:: Dataset records ::
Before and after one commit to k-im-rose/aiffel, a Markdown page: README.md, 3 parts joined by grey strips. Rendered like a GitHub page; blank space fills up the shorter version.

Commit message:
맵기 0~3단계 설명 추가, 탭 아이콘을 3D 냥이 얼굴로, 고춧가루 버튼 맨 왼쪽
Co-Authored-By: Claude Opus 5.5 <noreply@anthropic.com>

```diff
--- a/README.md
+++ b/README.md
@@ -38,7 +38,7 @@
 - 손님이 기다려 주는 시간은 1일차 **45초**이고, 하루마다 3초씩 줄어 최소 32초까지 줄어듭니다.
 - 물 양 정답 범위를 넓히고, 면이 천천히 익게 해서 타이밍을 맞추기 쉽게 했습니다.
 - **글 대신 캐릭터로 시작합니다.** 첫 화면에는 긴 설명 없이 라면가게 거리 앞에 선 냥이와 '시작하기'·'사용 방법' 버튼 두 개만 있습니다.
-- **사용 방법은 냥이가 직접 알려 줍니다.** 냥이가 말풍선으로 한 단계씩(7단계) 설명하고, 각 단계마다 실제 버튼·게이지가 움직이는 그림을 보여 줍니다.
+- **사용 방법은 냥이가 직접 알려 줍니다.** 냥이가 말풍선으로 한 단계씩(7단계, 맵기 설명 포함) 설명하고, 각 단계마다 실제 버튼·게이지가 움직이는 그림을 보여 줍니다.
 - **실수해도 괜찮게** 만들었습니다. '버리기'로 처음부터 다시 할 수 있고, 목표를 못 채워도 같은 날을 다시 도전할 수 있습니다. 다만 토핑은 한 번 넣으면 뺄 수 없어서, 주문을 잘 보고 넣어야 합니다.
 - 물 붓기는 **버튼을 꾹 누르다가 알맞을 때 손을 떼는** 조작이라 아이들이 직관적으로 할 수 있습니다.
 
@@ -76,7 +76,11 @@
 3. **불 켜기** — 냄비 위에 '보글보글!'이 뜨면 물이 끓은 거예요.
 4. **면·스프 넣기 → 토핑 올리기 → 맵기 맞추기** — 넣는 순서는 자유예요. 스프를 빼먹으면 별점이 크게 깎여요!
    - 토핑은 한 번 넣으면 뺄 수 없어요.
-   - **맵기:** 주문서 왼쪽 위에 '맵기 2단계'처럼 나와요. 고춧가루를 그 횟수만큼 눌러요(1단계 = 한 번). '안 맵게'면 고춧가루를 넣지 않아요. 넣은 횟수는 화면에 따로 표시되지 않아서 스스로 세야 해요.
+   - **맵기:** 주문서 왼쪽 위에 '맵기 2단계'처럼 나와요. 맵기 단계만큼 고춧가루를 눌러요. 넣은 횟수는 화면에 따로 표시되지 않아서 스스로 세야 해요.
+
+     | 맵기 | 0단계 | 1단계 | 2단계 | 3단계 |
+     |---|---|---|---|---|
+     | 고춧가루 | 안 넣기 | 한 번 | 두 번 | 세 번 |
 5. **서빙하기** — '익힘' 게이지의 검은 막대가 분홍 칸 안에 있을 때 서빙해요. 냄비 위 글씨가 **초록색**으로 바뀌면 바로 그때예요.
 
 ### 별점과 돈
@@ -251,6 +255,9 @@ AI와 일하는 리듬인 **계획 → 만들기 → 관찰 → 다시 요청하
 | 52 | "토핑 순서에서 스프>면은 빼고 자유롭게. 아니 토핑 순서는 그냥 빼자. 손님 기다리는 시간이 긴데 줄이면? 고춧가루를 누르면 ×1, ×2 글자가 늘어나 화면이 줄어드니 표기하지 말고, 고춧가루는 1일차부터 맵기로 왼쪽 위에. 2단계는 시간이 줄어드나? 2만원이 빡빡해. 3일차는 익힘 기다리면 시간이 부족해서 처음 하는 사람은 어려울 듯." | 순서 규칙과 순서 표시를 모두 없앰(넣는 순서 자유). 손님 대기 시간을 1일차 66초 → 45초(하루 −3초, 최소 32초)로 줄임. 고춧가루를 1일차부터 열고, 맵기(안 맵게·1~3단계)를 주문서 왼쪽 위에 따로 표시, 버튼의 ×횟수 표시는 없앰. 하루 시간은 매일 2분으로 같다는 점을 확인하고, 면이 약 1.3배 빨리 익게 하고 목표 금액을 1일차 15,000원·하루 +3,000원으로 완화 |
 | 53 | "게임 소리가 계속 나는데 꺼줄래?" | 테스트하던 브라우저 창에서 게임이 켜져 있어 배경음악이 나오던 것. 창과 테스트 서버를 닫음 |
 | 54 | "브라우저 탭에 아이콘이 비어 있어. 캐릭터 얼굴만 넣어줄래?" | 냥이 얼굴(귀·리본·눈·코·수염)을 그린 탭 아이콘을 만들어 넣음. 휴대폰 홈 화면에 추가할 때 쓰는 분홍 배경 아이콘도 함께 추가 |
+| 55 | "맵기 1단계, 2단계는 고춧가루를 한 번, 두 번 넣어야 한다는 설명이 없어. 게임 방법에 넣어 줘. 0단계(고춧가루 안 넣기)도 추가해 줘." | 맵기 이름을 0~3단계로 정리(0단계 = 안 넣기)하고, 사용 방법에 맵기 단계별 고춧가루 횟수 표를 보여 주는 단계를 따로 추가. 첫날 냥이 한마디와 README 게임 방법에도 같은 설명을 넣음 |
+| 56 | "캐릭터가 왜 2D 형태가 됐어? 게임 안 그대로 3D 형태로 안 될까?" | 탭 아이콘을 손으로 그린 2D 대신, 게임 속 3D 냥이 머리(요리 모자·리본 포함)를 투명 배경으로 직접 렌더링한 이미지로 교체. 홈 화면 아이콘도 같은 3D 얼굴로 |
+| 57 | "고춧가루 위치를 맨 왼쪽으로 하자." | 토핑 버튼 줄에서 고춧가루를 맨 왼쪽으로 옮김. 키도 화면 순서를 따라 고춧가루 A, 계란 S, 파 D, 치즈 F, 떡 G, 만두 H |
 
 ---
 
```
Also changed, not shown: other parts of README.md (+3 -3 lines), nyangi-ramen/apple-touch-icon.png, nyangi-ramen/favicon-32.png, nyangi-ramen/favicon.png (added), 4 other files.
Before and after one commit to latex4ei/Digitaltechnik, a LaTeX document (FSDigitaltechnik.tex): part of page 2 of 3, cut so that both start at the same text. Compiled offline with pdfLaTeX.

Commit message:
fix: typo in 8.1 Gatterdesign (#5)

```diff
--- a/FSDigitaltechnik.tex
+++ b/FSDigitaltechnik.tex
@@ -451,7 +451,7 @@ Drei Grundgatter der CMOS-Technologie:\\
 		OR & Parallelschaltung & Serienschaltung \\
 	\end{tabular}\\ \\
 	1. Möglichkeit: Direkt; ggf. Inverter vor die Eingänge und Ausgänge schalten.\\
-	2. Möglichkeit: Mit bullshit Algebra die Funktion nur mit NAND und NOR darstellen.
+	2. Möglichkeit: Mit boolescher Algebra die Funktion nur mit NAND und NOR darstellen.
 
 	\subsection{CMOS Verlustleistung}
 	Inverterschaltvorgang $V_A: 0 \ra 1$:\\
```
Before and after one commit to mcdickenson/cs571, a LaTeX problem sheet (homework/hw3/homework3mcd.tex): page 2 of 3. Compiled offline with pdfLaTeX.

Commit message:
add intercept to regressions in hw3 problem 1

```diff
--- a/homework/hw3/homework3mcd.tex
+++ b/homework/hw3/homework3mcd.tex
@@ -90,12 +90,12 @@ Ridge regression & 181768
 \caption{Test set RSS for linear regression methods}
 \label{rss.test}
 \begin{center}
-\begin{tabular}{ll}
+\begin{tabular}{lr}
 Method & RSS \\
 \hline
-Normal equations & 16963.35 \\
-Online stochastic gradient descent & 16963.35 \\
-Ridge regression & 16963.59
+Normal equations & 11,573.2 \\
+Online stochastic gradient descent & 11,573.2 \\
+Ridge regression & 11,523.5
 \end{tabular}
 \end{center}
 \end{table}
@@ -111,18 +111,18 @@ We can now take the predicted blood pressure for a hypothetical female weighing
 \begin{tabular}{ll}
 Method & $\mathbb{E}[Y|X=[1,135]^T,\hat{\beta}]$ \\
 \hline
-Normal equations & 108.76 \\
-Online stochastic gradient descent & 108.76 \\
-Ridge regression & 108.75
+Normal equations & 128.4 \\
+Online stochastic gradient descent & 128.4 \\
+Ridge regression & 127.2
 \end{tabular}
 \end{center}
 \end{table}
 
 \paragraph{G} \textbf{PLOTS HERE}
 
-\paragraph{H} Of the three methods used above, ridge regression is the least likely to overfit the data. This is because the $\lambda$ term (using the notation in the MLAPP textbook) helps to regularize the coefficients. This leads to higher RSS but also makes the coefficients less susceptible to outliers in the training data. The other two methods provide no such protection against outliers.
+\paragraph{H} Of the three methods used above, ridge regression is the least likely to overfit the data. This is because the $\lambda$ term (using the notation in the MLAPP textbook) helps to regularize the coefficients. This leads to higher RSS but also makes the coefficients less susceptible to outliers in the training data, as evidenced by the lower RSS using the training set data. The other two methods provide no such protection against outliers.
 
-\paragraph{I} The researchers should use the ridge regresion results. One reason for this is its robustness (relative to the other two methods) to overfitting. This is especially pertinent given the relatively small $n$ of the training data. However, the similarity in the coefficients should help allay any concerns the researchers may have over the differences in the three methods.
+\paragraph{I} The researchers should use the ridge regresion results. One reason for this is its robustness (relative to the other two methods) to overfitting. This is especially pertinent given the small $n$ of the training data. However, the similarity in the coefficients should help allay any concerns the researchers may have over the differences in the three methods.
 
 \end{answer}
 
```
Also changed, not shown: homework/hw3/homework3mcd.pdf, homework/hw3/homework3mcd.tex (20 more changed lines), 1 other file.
:::
Work task: Look over the listing above and copy each line that contains "changed".

Task answer:
Also changed, not shown: other parts of README.md (+3 -3 lines), nyangi-ramen/apple-touch-icon.png, nyangi-ramen/favicon-32.png, nyangi-ramen/favicon.png (added), 4 other files.
Also changed, not shown: homework/hw3/homework3mcd.pdf, homework/hw3/homework3mcd.tex (20 more changed lines), 1 other file.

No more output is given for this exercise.